Huon Wardle‘s work has been centrally concerned with developing cosmopolitanism as a theme in anthropological inquiry. This includes writing on Kantian Common Sense, on imaginative extraterritoriality, on the ethnography of cosmopolitanism and on the meaning of cultural openness as a subjective and socio-cultural phenomenon. In 2014 Huon won the Royal Anthropological Institute’s J.B. Donne Prize for his essay ‘The Artist Carl Abrahams and the Cosmopolitan Work of Centring and Peripheralising the Self’. He is co-editor of numerous edited collections, including Cosmopolitics: The Collected Papers of the Open Anthropology Cooperative (2017), Freedom in Practice: Governance, Autonomy and Liberty in the Everyday (2017), and How to Read Ethnography (2007/2019). Most recently, Huon has co-edited Cosmopolitan Moment, Cosmopolitan Method (2024) and The Routledge International Handbook of Existential Human Science (2023).

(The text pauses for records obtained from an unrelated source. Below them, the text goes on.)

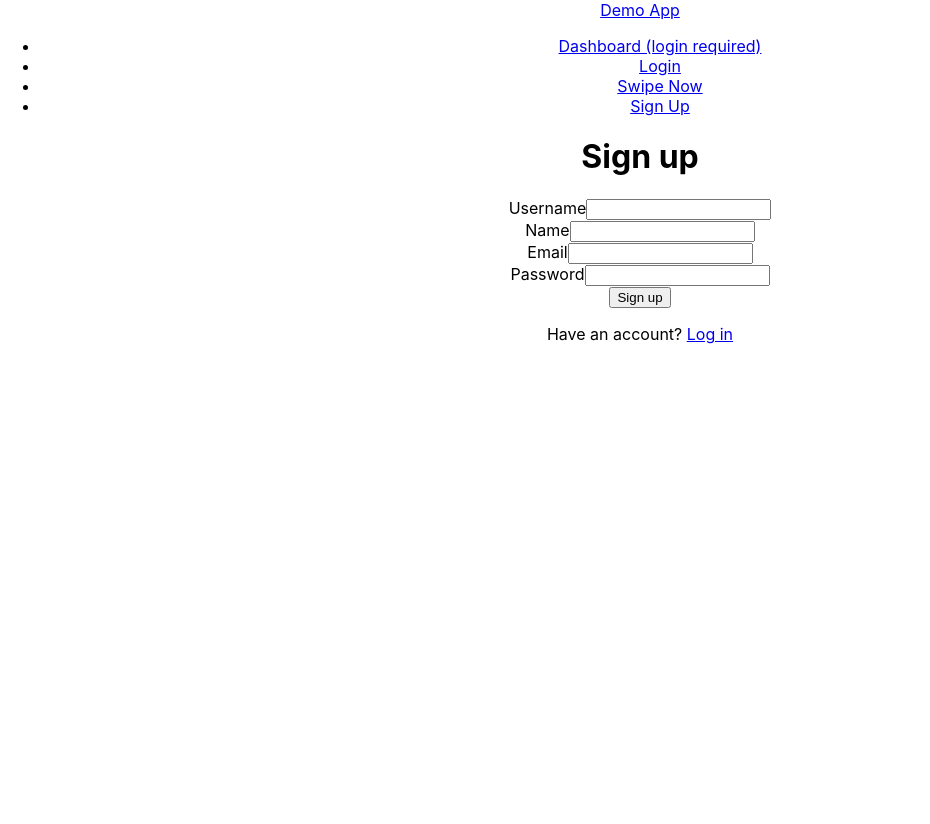
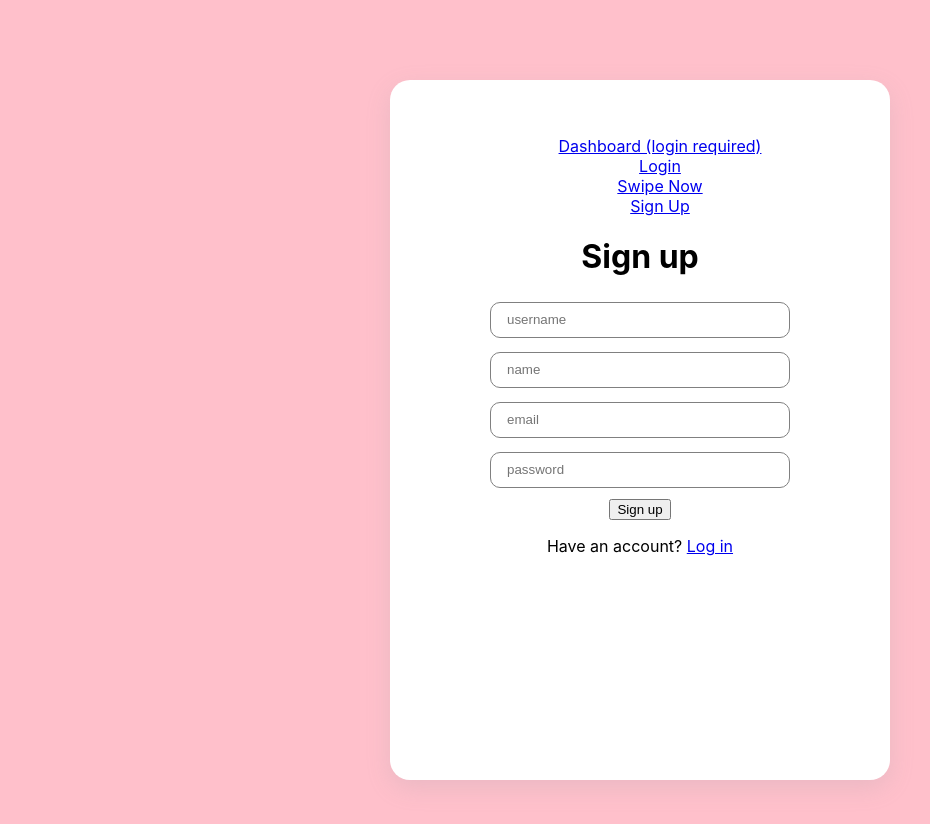
Before and after one commit to theresemyl/placematch, a React (Create React App) app in the folder client/: page /signup in a window 1280 px wide. Shown: the top 824 px of the page, without its empty margins (0-930 px from the left). Before the commit the page ends 800 px from the top, so only its background shows below. Built offline with nearby package versions, Linux system fonts and the light colour scheme.

Commit message:
Add state to compare list with a friend

```diff
--- a/client/src/App.css
+++ /dev/null
@@ -1,38 +0,0 @@
-.App {
-  text-align: center;
-}
-
-.App-logo {
-  height: 40vmin;
-  pointer-events: none;
-}
-
-@media (prefers-reduced-motion: no-preference) {
-  .App-logo {
-    animation: App-logo-spin infinite 20s linear;
-  }
-}
-
-.App-header {
-  background-color: #282c34;
-  min-height: 100vh;
-  display: flex;
-  flex-direction: column;
-  align-items: center;
-  justify-content: center;
-  font-size: calc(10px + 2vmin);
-  color: white;
-}
-
-.App-link {
-  color: #61dafb;
-}
-
-@keyframes App-logo-spin {
-  from {
-    transform: rotate(0deg);
-  }
-  to {
-    transform: rotate(360deg);
-  }
-}
--- a/client/src/App.js
+++ b/client/src/App.js
@@ -1,4 +1,4 @@
-import "./App.css";
+import "./App.scss";
 import { BrowserRouter, Switch, Route, Redirect } from "react-router-dom";
 import jwt_decode from "jwt-decode";
 import { Component } from "react";
@@ -41,7 +41,12 @@ class App extends Component {
 
   render() {
     return (
-      <div className="App">
+      <div className="app">
+        <br />
+        <br />
+        <br />
+        <br />
+        <div className="app__container">
           <BrowserRouter>
             <Navbar user={this.state.currentUser} />
             <Switch>
@@ -77,6 +82,11 @@ class App extends Component {
             </Switch>
           </BrowserRouter>
         </div>
+        <br />
+        <br />
+        <br />
+        <br />
+      </div>
     );
   }
 }
--- /dev/null
+++ b/client/src/App.scss
@@ -0,0 +1,20 @@
+* {
+  box-sizing: border-box;
+  list-style: none;
+}
+.app {
+  background-color: pink;
+  min-height: 100vh;
+}
+
+.app__container {
+  text-align: center;
+  background-color: white;
+  width: 500px;
+  margin: 0 auto;
+  border-radius: 20px;
+  min-height: 700px;
+  // box-shadow: rgba(100, 100, 111, 0.2) 0px 7px 29px 0px;
+  box-shadow: rgba(149, 157, 165, 0.2) 0px 8px 24px;
+  padding: 40px;
+}
--- a/client/src/components/Input/Input.js
+++ b/client/src/components/Input/Input.js
@@ -4,7 +4,13 @@ function Input({ label, name, type }) {
       <label htmlFor={name} className="field__label">
         {label}
       </label>
-      <input type={type} id={name} name={name} className="field__input" />
+      <input
+        type={type}
+        id={name}
+        name={name}
+        placeholder={name}
+        className="field__input"
+      />
     </div>
   );
 }
--- a/client/src/components/Navbar/Navbar.js
+++ b/client/src/components/Navbar/Navbar.js
@@ -9,14 +9,9 @@ const Navbar = ({ user, hasFailedAuth }) => {
   console.log(user);
   return (
     <div className="navbar">
-      <span className="logo">
-        <Link className="link" to="/">
-          Demo App
-        </Link>
-      </span>
       {user ? (
         <ul className="list">
-          <li className="listItem">Welcome, {user.email}</li>
+          <li className="listItem">Logged in as {user.email}</li>
           <li className="listItem">
             <Link className="link" to="dashboard">
               Dashboard
--- a/client/src/pages/LogIn/Login.js
+++ b/client/src/pages/LogIn/Login.js
@@ -39,31 +39,33 @@ class Login extends Component {
         <form className="login" onSubmit={this.handleSubmit}>
           <h1 className="login__title">Login</h1>
           <div className="field">
-            <label htmlFor="email" className="field__label">
+            {/* <label htmlFor="email" className="field__label">
               Email
-            </label>
+            </label> */}
             <input
               className="field__input"
               type="email"
               name="email"
               id="email"
+              placeholder="email"
               onChange={this.handleChange}
             />
           </div>
           <div className="field">
-            <label htmlFor="password" className="field__label">
+            {/* <label htmlFor="password" className="field__label">
               Password
-            </label>
+            </label> */}
             <input
               className="field__input"
               type="password"
               name="password"
               id="password"
+              placeholder="password"
               onChange={this.handleChange}
             />
           </div>
           <button className="login__button">Login</button>
-          {!this.state.isError && <Link to="/swipenow">Swipe Now</Link>}
+          {/* {!this.state.isError && <Link to="/swipenow">Swipe Now</Link>} */}
 
           {this.state.isError && (
             <div className="login__message">{this.state.error}!</div>
--- a/client/src/pages/SignUp/SignUp.js
+++ b/client/src/pages/SignUp/SignUp.js
@@ -2,6 +2,7 @@ import { Component } from "react";
 import { Link } from "react-router-dom";
 import axios from "axios";
 import Input from "../../components/Input/Input";
+import "./SignUp.scss";
 
 class Signup extends Component {
   state = {
@@ -47,10 +48,21 @@ class Signup extends Component {
           <Input type="text" name="last_name" label="Last name" />
           <Input type="text" name="phone" label="Phone" />
           <Input type="text" name="address" label="Address" /> */}
-          <Input type="text" name="username" label="Username" />
-          <Input type="text" name="name" label="Name" />
-          <Input type="text" name="email" label="Email" />
-          <Input type="password" name="password" label="Password" />
+
+          <Input
+            type="text"
+            name="username"
+            placeholder="username"
+            className="input__field"
+          />
+          <Input
+            type="text"
+            name="name"
+            placeholder="name"
+            className="input__field"
+          />
+          <Input type="text" name="email" placeholder="Email" />
+          <Input type="password" name="password" placeholder="Password" />
 
           <button className="signup__button">Sign up</button>
 
--- a/client/src/pages/SignUp/SignUp.scss
+++ b/client/src/pages/SignUp/SignUp.scss
@@ -0,0 +1,10 @@
+input {
+  height: 2.25rem;
+  border-radius: 10px;
+  border: 1px solid gray;
+  margin-top: 0.25rem;
+  padding-left: 1rem;
+  margin-bottom: 10px;
+  width: 300px;
+  //   background-color: red;
+}
--- a/client/src/pages/SwipeNow/SwipeNow.js
+++ b/client/src/pages/SwipeNow/SwipeNow.js
@@ -2,6 +2,7 @@ import axios from "axios";
 import React, { Component } from "react";
 import "./SwipeNow.scss";
 import TinderCard from "react-tinder-card";
+import Input from "../../components/Input/Input";
 
 export default class SwipeNow extends Component {
   state = {
@@ -11,6 +12,7 @@ export default class SwipeNow extends Component {
     restaurantAddress: "",
     restaurantId: "",
     liked: false,
+    swipeWith: "",
   };
 
   restaurantList = [];
@@ -108,33 +110,63 @@ export default class SwipeNow extends Component {
     this.setState({ restaurantName: "", restaurantId: null });
   };
 
+  handleSubmit = (event) => {
+    event.preventDefault();
+    this.setState({ swipeWith: event.target.name.value });
+    console.log(this.state.swipeWith);
+  };
+
   render() {
     return (
       <div className="swipenow">
+        {this.state.swipeWith === "" ? (
+          <div>
+            <br />
+            <br />
+            <br />
+            <br />
+            <h1>Who would you like to swipe with today?</h1>
+            <form onSubmit={this.handleSubmit}>
+              <input
+                type="text"
+                name="name"
+                label="name"
+                placeholder="Enter friend's username here..."
+                className="input__field"
+              />
+              <br />
+              <button>Enter</button>
+            </form>
+          </div>
+        ) : (
+          <div>
             <h1>Swipe now!</h1>
             <br />
             <TinderCard
               className="swipenow__card"
               onSwipe={(dir) => this.swiped(dir, this.state.restaurantName)}
-          onCardLeftScreen={() => this.outOfFrame(this.state.restaurantName)}
+              onCardLeftScreen={() =>
+                this.outOfFrame(this.state.restaurantName)
+              }
             >
               <img
                 src="https://hips.hearstapps.com/hmg-prod.s3.amazonaws.com/images/delish-homemade-pizza-horizontal-1542312378.png?crop=1.00xw:1.00xh;0,0&resize=480:*"
                 alt="pizza"
               />
 
-          <h2>{this.state.restaurantName}</h2>
-          <h2>{this.state.restaurantAddress}</h2>
+              <h3>{this.state.restaurantName}</h3>
+              <h3>{this.state.restaurantAddress}</h3>
               <p>ID: {this.state.restaurantId}</p>
-          <button onClick={this.swipeLeft}>Swipe Left</button>
-          <button onClick={this.swipeRight}>Swipe Right</button>
-          <br />
+              {/* <button onClick={this.swipeLeft}>Swipe Left</button>
+          <button onClick={this.swipeRight}>Swipe Right</button> */}
               <br />
             </TinderCard>
+          </div>
+        )}
         <br />
         <br />
         <br />
-        <TinderCard
+        {/* <TinderCard
           className="swipenow__card"
           onSwipe={(dir) => this.swiped(dir, this.state.restaurantName)}
           onCardLeftScreen={() => this.outOfFrame(this.state.restaurantName)}
@@ -149,9 +181,7 @@ export default class SwipeNow extends Component {
         </TinderCard>
         <br />
         <br />
-        <br />
-        {/* Add an onclick here - once you click YES (swipe right), do an axios post to JSON/database
-        writing in the information (state) of the restaurant info */}
+        <br /> */}
       </div>
     );
   }
--- a/client/src/pages/SwipeNow/SwipeNow.scss
+++ b/client/src/pages/SwipeNow/SwipeNow.scss
@@ -5,7 +5,7 @@
 
 .swipenow__card {
   margin: 0 auto;
-  width: 400px;
+  width: 350px;
   overflow: hidden;
   text-align: center;
   background-color: #ffe4ed;
```
Also changed, not shown: 1 other file (tests, documents, lock files or other folders). Lines whose indentation alone changed are shown as unchanged.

Recent Special Collections from CCS Events

Anthropological Forum journalA special collection on ‘Cosmopolitan Networks’ in Anthropological Forum journal to be published in 2024. The publication stems from a 2019 workshop at the Norwegian University of Science and Technology, organized by CCS Visiting Professor, Jan Ketil Simonsen and Professor Lorenzo Canas Bottos (both Norwegian University of Science and Technology). CCS authors in the collection are Dr Daniel M. Knight, Professor Nigel Rapport and Dr Huon Wardle, as well as former University of St Andrews student and CCS Research Associate, Shuhua Chen.

Cultural Anthropology journal: A special collection on ‘Emptiness’ in Cultural Anthropology journal’s ‘Theorizing the Contemporary’ section (2020). The publication stems from the 2019 workshop at Oxford University, organized by CCS Research Associate, Dr Dace Dzenovska (Oxford University) and CCS Director, Daniel M. Knight. CCS authors in the collection are Dr Daniel M. Knight, Professor Christos Lynteris, Ms Gabriela Manley, and CCS Research Associate, Dr David Henig.

American Ethnological Society: A special collection of the American Ethnological Society on ‘Orientations to the Future‘ (2019). The publication stems from the 2018 CCS conference at the University of St Andrews, organized by CCS Director, Daniel M. Knight. CCS authors in the collection are Dr Daniel M. Knight, Professor Nigel Rapport, and CCS Research Associate Professor Rebecca Bryant, who also delivered the 2018 CCS Keynote Lecture, as well as CCS Visiting Professor, Professor Morten Nielsen. The special issue was used to help launch the 2019 annual American Ethnological Society conference on ‘Ethnographic Futures‘, held in St Louis, Missouri, USA.

Social Anthropology journal: A special collection split over 2 issues of Social Anthropology journal on ‘Anthropology and Character’ (2018), stemming from a 2016 Ladislav Holy Memorial Trust / CCS conference held at the University of St Andrews and organized by Dr Adam Reed. CCS contributors were Dr Adam Reed, Dr Huon Wardle, and CCS Visiting Professor, Morten Axel Pedersen.